JK:  Another powerful aspect of the story that resonates with me is the different types of women you portray.  There’s Jackie, bitter and kind of skeptical about the supernatural being the reason for Danny being such a flake.  Ally, retired demon hunter who is happy in her domestic life.  Trish, unknowing victim of mind control. Poor tragic Suzanne.  Even Natalie and Rebecca, the children, have individual personalities. They kind of build a supportive framework around Danny. Was that intentional, or did it just work out that way as their stories intermingled?

KM: I always try to have all my characters be different, whether they are men or women. So while I didn’t specially set out to make the women in particular different, I tried to make sure there was variety in all of them. If two character were too close to each other, I would try to combine them or use one to comment on the other. And since each character comes from a different place they will react to Danny in a different way.

JK: Once you’ve finished Sorcery 101, do you have plans for another webcomic, or other creative venture in the pipeline? Spinoffs, maybe a grown up Natalie sequel, dare I hope; or something far afield of what you’ve spent 10+ years on?

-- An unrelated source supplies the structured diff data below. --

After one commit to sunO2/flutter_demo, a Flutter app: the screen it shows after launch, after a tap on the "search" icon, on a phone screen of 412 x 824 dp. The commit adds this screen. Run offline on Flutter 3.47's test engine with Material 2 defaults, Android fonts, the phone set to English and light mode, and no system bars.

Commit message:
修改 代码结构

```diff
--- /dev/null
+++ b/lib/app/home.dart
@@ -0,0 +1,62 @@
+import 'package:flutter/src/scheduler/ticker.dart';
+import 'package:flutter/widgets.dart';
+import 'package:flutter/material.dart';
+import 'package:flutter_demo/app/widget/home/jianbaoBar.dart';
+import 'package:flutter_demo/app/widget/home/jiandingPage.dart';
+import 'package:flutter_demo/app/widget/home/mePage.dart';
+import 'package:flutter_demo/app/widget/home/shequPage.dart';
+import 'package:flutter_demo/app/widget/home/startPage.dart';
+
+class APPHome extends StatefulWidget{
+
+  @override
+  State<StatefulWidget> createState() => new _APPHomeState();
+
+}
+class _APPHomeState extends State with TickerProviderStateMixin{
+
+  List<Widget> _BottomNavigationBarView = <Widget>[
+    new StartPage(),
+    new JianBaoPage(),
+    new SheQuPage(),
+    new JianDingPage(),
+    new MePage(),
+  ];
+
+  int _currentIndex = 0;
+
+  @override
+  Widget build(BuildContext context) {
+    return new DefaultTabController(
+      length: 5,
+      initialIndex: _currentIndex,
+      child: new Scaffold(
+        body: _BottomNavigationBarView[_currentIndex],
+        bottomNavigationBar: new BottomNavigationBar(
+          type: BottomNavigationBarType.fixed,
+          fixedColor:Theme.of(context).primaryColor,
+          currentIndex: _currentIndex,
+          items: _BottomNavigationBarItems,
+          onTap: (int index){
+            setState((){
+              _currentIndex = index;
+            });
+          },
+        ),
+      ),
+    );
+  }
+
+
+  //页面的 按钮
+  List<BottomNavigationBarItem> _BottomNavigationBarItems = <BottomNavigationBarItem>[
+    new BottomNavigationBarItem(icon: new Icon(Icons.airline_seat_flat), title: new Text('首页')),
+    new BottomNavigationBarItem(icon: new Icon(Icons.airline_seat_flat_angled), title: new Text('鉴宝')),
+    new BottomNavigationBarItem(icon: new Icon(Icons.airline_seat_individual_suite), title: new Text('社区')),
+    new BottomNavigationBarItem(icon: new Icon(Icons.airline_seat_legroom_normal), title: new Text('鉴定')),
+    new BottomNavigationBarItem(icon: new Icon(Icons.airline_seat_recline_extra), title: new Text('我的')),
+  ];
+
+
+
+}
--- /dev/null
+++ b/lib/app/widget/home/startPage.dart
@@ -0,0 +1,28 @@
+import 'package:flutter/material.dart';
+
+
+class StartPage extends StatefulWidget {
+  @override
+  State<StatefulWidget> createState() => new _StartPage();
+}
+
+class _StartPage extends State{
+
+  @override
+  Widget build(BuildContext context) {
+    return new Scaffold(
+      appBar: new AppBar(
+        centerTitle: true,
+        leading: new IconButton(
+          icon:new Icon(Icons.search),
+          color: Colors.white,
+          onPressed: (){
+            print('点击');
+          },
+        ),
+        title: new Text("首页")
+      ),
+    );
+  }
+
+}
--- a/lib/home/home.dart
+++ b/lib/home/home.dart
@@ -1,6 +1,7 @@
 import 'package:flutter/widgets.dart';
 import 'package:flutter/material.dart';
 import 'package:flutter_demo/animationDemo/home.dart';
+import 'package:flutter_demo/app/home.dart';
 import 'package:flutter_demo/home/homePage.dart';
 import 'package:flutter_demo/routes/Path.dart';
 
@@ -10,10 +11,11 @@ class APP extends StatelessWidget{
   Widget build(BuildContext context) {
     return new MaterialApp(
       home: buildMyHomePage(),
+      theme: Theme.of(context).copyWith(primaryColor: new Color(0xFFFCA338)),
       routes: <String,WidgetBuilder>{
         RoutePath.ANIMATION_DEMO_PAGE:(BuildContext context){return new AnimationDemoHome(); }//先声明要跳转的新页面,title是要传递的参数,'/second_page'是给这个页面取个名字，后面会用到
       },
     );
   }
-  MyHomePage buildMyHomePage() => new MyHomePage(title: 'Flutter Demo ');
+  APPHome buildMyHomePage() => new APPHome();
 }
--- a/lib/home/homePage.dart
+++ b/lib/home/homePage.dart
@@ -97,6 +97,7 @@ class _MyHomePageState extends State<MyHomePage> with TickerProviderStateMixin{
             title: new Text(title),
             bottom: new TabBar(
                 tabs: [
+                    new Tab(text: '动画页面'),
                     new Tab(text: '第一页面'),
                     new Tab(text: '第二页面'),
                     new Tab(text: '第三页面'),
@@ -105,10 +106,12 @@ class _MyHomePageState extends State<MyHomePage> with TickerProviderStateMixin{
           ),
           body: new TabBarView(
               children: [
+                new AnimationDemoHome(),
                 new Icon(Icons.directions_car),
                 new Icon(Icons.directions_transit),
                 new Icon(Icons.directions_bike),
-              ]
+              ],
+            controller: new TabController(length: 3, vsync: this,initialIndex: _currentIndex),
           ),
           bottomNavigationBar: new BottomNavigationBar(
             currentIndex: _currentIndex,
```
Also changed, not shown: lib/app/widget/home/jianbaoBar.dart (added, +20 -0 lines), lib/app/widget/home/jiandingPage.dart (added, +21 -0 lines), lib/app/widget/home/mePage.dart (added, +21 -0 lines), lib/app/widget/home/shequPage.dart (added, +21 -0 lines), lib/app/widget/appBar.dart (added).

KM:  Well, I do have to draw the 3rd book in my magical girl series Misfits of Avalon. I have a scifi story I’m pitching around that is sorta Avatar the Last Airbender meets Saga. Then my friend Kara Leopard and I are making a reverse-harem story where I’m writing and she’s drawing. It will be much much goofier take on supernatural stuff though.

The closest there will be to a Sorcery 101 sequel is a new series called The City Between which is futuristic urban fantasy stories. Each will be self contained and roughly 80 pages and set in the same city. That way I can jump around more and start and stop as I come up with ideas. The first one is currently updating online and is called Fame and Misfortune. I’m drawing the second one right now to for a book I kickstarted last year, I’m writing the third, and have half a dozen in various stages of development. It’s sort of a reboot of Sorcery 101‘s world but I changed stuff around to be clearer, less convoluted. Like I got rid of the vampires having claim on werewolves. And many people didn’t realize Sorcery 101 doesn’t take place in our world, so the City Between stuff makes that more obvious visually and doesn’t have any cultural references. A lot of it was world building changes that aren’t tied to the supernatural. So it’s a sequel in tone and some of the characters get reused but slightly altered. If someone wants more of a direct connection to Sorcery 101, they can grab the side stories As We Were, Strange Someone, and From Scratch.

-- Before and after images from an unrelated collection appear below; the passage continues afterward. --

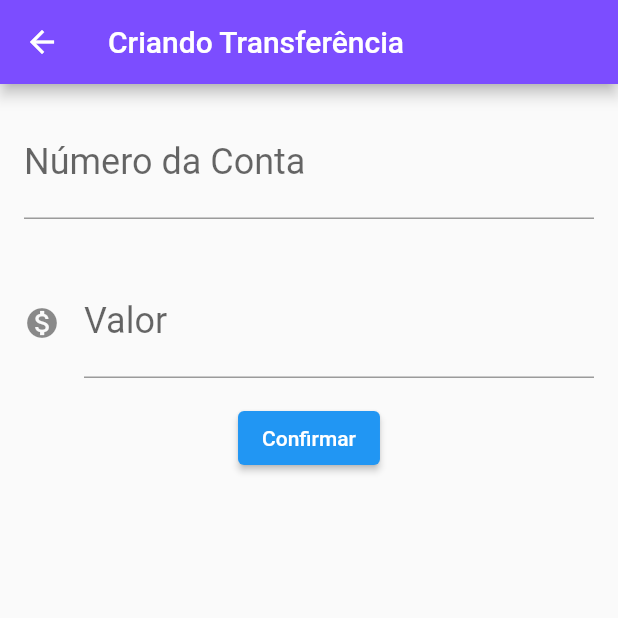
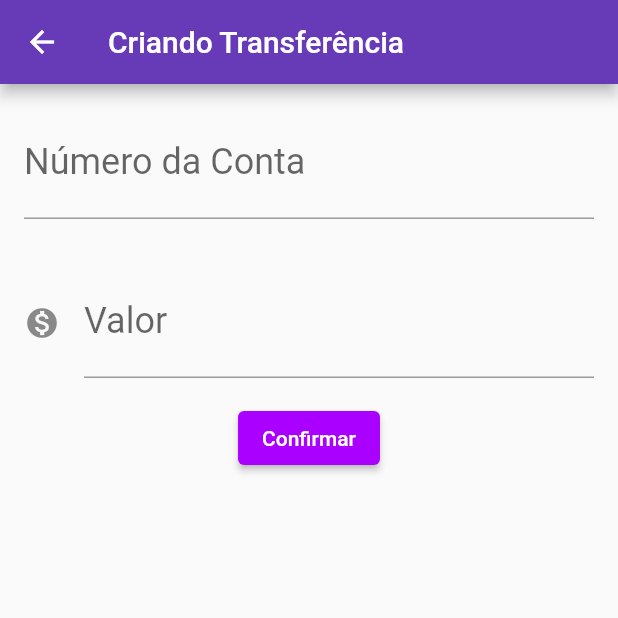
Before and after one commit to luxrayss/Bytebank, a Flutter app: the screen it shows after launch, after a tap on the "add" icon, on a phone screen of 412 x 824 dp, the top half of it. Run offline on Flutter 3.47's test engine with Material 2 defaults, Android fonts, the phone set to English and light mode, and no system bars.

Commit message:
Alteração no tema do app

```diff
--- a/lib/main.dart
+++ b/lib/main.dart
@@ -9,13 +9,24 @@ import 'package:flutter/material.dart';
 void main() => runApp(ByteBankApp());
 
 class ByteBankApp extends StatelessWidget {
-  @override
+
   Widget build(BuildContext context) {
+
     return MaterialApp(
-      home: Scaffold(
-        //corpo do app
-        body: ListaTransferencias(),
+
+      theme: ThemeData(
+        colorScheme: ColorScheme.fromSwatch(
+          primarySwatch: Colors.deepPurple,
+        ).copyWith(
+          secondary: Colors.purpleAccent[700],
+        ),
+
+        elevatedButtonTheme: ElevatedButtonThemeData(
+          style: ElevatedButton.styleFrom(
+          primary: Colors.purpleAccent[700],
+        )),
       ),
+      home: ListaTransferencias(),
     );
   }
 }
@@ -23,6 +34,7 @@ class ByteBankApp extends StatelessWidget {
 class FormularioTransferencia extends StatefulWidget {
   @override
   State<StatefulWidget> createState() {
+    //Ao ser chamada, a classe retornará uma nova transferencia com numero da conta e valor, depois add na lista
     return FormularioTransferenciaState();
 
   }
@@ -30,6 +42,7 @@ class FormularioTransferencia extends StatefulWidget {
 
 class FormularioTransferenciaState extends State<FormularioTransferencia>{
 
+  //Vars
   final TextEditingController _controladorCampoNumeroConta =
   TextEditingController();
   final TextEditingController _controladorCampoNumeroValor =
@@ -39,23 +52,32 @@ class FormularioTransferenciaState extends State<FormularioTransferencia>{
   Widget build(BuildContext context) {
     return Scaffold(
         appBar: AppBar(
-          backgroundColor: Colors.deepPurpleAccent,
+          //cor da app bar
+         // backgroundColor: Colors.deepPurpleAccent,
+          //título da appbar
           title: Text('Criando Transferência'),
         ),
         body: SingleChildScrollView(
           child: Column(
             children: [
               Editor(
+                //Editando o controlador do número da conta
                 controlador: _controladorCampoNumeroConta,
+                //alterando a dica do controlador
                 dica: '0000',
+                //rótulo
                 rotulo: 'Número da Conta',
               ),
               Editor(
                   controlador: _controladorCampoNumeroValor,
+                  //rótulo do controlador do valor
                   rotulo: 'Valor',
+                  //valor
                   dica: '0.00',
+                  //icone
                   icone: Icons.monetization_on),
               ElevatedButton(
+                //chamando a função de criar nova transferencia
                 onPressed: () => _criaTransferencia(context),
                 child: const Text('Confirmar'),
               ),
@@ -68,13 +90,17 @@ class FormularioTransferenciaState extends State<FormularioTransferencia>{
     final int? numeroConta = int.tryParse(_controladorCampoNumeroConta.text);
     final double? valor = double.tryParse(_controladorCampoNumeroValor.text);
 
+    //verificando se o número não é nulo para ser criado uma nova transferencia
     if (numeroConta != null && valor != null) {
       final transferenciaCriada = Transferencia(valor, numeroConta);
       debugPrint('Criado a transferencia');
+      //criando uma snackbar
       final snackBar = SnackBar(
         content: Text('$transferenciaCriada'),
       );
+      //exibindo a snackbar
       ScaffoldMessenger.of(context).showSnackBar(snackBar);
+      //finalizando a tela de transferencia
       Navigator.pop(context, transferenciaCriada);
     }
   }
@@ -87,7 +113,7 @@ class Editor extends StatelessWidget {
   final String dica;
   final IconData? icone;
 
-  //tornando os atributos do editor opcionais
+  //tornando o icone opcional
   Editor(
       {required this.controlador,
       required this.rotulo,
@@ -97,12 +123,16 @@ class Editor extends StatelessWidget {
   @override
   Widget build(BuildContext context) {
     return Padding(
+      //espaçamento entre os campos de texto
       padding: const EdgeInsets.all(16.0),
       child: TextField(
         controller: controlador,
+        //tamanho da fonte
         style: TextStyle(fontSize: 24.0),
         decoration: InputDecoration(
+          //verificando se o ícone tem valor nulo e exibindo
           icon: icone != null ? Icon(icone) : null,
+          //exibindo campo de texto com rótulo e dica
           labelText: rotulo,
           hintText: dica,
         ),
@@ -128,11 +158,12 @@ class ListaTransferenciasState extends State<ListaTransferencias> {
   Widget build(BuildContext context) {
     return Scaffold(
       appBar: AppBar(
-        backgroundColor: Colors.deepPurpleAccent,
+        //backgroundColor: Colors.deepPurpleAccent,
         title: Text('Transferências'),
       ),
       body: ListView.builder(
         //Lista de transferências
+        //Verificando quantos itens tem na lista
         itemCount: widget._transferencias.length,
         itemBuilder: (context, indice) {
           final transferencia = widget._transferencias[indice];
@@ -142,15 +173,18 @@ class ListaTransferenciasState extends State<ListaTransferencias> {
       floatingActionButton: FloatingActionButton(
         onPressed: () {
           final Future<Transferencia?> future =
+          //redirecionando para a página de nova transferencia ao clicar no botão
               Navigator.push(context, MaterialPageRoute(builder: (context) {
             return FormularioTransferencia();
           }));
+          //exibindo a lista
           future.then((transferenciaRecebida) {
             debugPrint('Chegou no then');
             debugPrint('$transferenciaRecebida');
             //evitando erros quando o valor for nulo/ao tentar retornar para a página de transferencias
             if (transferenciaRecebida != null) {
               setState(() {
+                //adicionando na lista
                 widget._transferencias.add(transferenciaRecebida);
               });
             }
@@ -170,8 +204,10 @@ class ItemTransferencia extends StatelessWidget {
 
   @override
   Widget build(BuildContext context) {
+    //envolvendo os itens da lista de transferência em um card
     return Card(
       child: ListTile(
+        //icone do card
         leading: Icon(Icons.monetization_on),
         title: Text(_transferencia.valor.toString()),
         subtitle: Text(_transferencia.numeroConta.toString()),
```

JK:  Is Danny’s piano tie the only one he owns, is it one of a closet full,  or do you just enjoy drawing it? 

KM: I really like drawing it. It is a fairly easy pattern to do and it stands out.

The Kickstarter for Sorcery 101 is still going. Give the comic a read at sorcery101.net, but make sure you’ve got plenty of time! The archive is a good 1300 pages and well worth your undivided attention! Give the Kickstarter your support here;  and if you want to see where she posts extra content, consider supporting her Patreon!

Jamie Kingston

Jamie Kingston

Jamie Kingston is a Native New Yorker, enduring a transplant to Atlanta. She’s a lifelong comic fan, having started at age 13 and never looked back, developing a decades-spanning collection and the need to call out the creators when she expects better of them. Her devotion extends to television, films, and books as well as the rare cosplay. She sates her need to create in a number of ways including being an active editor on the TV Tropes website, creating art and fan art, and working on her randomly updating autobiographical web comic, Orchid Coloured Glasses. As a woman of color, she considers it important to focus on diversity issues in the media. She received the Harpy Agenda micro-grant in November of 2015 for exceptional comics journalism by a writer of color.